LOS ANGELES -- UCLA stumbled and staggered at the end of the regular season and into the Pac-10 conference tournament, but the Bruins get a clean slate this week when they face Michigan State in the second round of the NCAA tournament on Thursday at the St. Pete Times Forum in Tampa, Fla.
UCLA (22-10), which missed the NCAA tournament last season, was seeded No. 7 in the Southeast bracket and will face the No. 10-seeded Spartans (19-14), who have advanced to the Final Four in each of the past two seasons and six times in the past 12.
It will be quite a challenge for UCLA, which is reeling after an embarrassing 76-59 loss to Oregon last Thursday in the quarterfinals of the Pac-10 tournament. Still, the Bruins are in after a 14-18 record last year kept them out of the Big Dance for only the third time since 1989.
"We expected to get back in the tournament," UCLA coach Ben Howland said. "That's the expectation here."
A second-place finish in the Pac-10 all but assured the Bruins would be back, but the stumble to the finish line -- UCLA went 3-3 in its final six games and needed overtime to defeat an undermanned Washington State in the regular-season finale -- casts doubt on how far the Bruins can advance in the NCAA tournament.
"The tournament is a whole new season," Howland said. "Everybody comes into the tournament at 0-0 and everybody who is in there is deserving."
Michigan State is not exactly rolling coming in. The Spartans were No. 2 in the preseason rankings this year with nine players returning from the team that lost to Butler in the national semifinals last year, but the Spartans have lost nine of their past 16 games, including a 61-48 loss to Penn State in the Big Ten conference tournament.
But Howland said Michigan State's tournament experience would be a big advantage over his Bruins. Five of the current Spartans players have been to the past two Final Fours. UCLA has only two players -- guards Malcolm Lee and Jerime Anderson -- still on the team from when UCLA last went to the tournament in 2009.
"They are a NCAA tournament battle-tested team and program with [coach Tom] Izzo probably having the most success in the tournament over the last 12 years of anybody," Howland said. "They’re a team that has had great success in the tournament. It’s going to be a very difficult game this year and we know that."
Still, playing a difficult game is better than playing none at all, which is what the Bruins had to face last year.
"Last March wasn't fun," Howland said.
This March hasn't exactly gotten off to a good start.
The Bruins have lost two of their three games this month, and Lee injured his left knee during the regular-season finale at Washington State. Also, forward Tyler Honeycutt and freshman guard Tyler Lamb have strep throat and Anderson is battling a viral illness.
None is expected to miss the NCAA tournament opener Thursday.
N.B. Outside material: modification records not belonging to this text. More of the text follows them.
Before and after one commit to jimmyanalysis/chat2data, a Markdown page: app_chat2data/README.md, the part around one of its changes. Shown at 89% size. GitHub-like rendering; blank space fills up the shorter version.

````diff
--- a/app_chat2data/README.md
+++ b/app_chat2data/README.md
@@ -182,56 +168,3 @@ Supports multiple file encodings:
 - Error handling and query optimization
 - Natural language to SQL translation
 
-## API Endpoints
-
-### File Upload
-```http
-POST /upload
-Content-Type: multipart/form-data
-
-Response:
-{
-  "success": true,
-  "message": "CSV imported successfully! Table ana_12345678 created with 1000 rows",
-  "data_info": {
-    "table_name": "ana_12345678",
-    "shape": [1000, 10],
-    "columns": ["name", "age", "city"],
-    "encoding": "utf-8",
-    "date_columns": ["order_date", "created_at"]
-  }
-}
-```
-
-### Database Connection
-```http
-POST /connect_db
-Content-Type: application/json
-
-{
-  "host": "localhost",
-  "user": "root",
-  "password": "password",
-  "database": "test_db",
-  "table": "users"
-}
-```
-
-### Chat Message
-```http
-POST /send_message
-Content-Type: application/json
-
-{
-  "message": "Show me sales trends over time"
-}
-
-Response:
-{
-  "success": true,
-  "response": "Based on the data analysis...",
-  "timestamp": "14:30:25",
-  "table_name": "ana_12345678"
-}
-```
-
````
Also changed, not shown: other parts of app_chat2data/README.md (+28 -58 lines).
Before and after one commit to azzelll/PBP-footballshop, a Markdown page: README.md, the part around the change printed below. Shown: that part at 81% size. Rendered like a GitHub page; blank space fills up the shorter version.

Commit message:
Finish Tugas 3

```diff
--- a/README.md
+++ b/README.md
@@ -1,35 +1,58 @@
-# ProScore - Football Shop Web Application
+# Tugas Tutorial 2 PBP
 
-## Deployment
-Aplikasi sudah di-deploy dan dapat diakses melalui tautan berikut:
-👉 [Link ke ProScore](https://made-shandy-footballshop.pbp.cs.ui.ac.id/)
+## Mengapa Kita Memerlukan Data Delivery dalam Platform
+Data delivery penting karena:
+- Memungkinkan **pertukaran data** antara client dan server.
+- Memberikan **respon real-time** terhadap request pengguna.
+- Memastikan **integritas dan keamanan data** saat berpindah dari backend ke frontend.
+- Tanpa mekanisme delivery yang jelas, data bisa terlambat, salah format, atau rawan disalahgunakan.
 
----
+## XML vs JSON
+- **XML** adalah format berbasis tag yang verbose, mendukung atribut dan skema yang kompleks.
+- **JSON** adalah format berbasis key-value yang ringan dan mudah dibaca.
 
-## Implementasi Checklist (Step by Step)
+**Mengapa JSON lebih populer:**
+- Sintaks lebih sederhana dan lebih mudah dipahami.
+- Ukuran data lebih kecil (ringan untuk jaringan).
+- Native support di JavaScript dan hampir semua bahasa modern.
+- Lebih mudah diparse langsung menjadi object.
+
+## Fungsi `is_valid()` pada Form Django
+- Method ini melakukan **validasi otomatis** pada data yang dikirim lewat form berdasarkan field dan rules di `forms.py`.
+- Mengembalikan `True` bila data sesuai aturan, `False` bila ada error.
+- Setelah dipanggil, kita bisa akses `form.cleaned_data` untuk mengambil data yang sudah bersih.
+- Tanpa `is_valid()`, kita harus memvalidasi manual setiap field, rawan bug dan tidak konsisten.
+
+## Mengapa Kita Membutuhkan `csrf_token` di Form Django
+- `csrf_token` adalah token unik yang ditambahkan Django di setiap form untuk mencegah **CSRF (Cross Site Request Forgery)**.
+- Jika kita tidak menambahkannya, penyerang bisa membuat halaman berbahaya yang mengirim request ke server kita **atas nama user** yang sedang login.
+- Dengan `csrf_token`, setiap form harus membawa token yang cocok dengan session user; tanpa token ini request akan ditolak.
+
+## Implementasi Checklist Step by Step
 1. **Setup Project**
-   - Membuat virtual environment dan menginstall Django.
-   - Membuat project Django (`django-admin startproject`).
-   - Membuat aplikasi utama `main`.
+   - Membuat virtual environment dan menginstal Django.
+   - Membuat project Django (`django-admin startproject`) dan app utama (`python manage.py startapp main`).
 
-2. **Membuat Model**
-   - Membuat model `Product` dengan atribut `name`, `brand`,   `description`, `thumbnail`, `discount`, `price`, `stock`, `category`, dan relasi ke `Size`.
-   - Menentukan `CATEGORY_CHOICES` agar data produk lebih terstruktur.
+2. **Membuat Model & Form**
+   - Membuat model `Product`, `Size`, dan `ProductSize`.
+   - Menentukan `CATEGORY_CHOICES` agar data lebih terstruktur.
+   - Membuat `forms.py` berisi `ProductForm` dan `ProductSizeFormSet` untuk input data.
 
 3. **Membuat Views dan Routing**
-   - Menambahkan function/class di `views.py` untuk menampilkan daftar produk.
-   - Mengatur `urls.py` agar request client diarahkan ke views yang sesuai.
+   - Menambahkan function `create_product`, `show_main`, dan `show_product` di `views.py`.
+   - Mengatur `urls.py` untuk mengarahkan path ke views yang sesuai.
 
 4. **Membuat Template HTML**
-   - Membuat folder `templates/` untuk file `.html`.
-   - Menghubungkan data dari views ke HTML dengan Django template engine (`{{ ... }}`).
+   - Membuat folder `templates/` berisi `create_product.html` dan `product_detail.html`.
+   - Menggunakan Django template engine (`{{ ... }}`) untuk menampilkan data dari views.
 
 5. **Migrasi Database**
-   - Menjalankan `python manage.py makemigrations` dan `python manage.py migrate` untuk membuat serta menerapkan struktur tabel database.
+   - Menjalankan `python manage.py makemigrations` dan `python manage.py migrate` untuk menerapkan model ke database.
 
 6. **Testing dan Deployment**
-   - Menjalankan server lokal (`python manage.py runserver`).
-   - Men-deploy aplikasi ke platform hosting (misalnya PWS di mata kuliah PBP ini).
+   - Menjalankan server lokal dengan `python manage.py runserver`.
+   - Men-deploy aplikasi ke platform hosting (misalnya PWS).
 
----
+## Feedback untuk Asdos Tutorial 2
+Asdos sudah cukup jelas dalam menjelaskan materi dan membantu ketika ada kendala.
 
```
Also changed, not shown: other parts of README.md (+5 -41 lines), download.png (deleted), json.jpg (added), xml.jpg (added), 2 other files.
"As a college basketball player, this is what you want to do," Anderson said. "It was pretty disappointing not getting there last year so we want to make the most of this opportunity."
Although most of the players and coaches were confident that the Bruins would make the tournament, there were some moments of trepidation during the selection show.
UCLA's bracket was announced last, so the Bruins didn't hear their name called until the end of the show. Additionally, UCLA did not allow media into the room where the Bruins had gathered to watch the show.
"That made me think a little," said point guard Lazeric Jones. "Why wouldn't they have TV cameras in here? Did they think we weren't going to get picked?"
Center Joshua Smith said the team had a "controlled" celebration when they found out they were in and who they'd be playing.
"It was like 'It’s cool. We’re in'" Smith said. "It’s cool to say we’re one of the 68 teams."
The only regrets were that they didn't finish the season stronger to improve their seeding or get selected to a site that was closer to home.
"The Pac-10 tournament was for seeding and maybe to get in the West, but we lost and we got a 7-seed in the Southeast," Smith said. "We’ll take what we can get."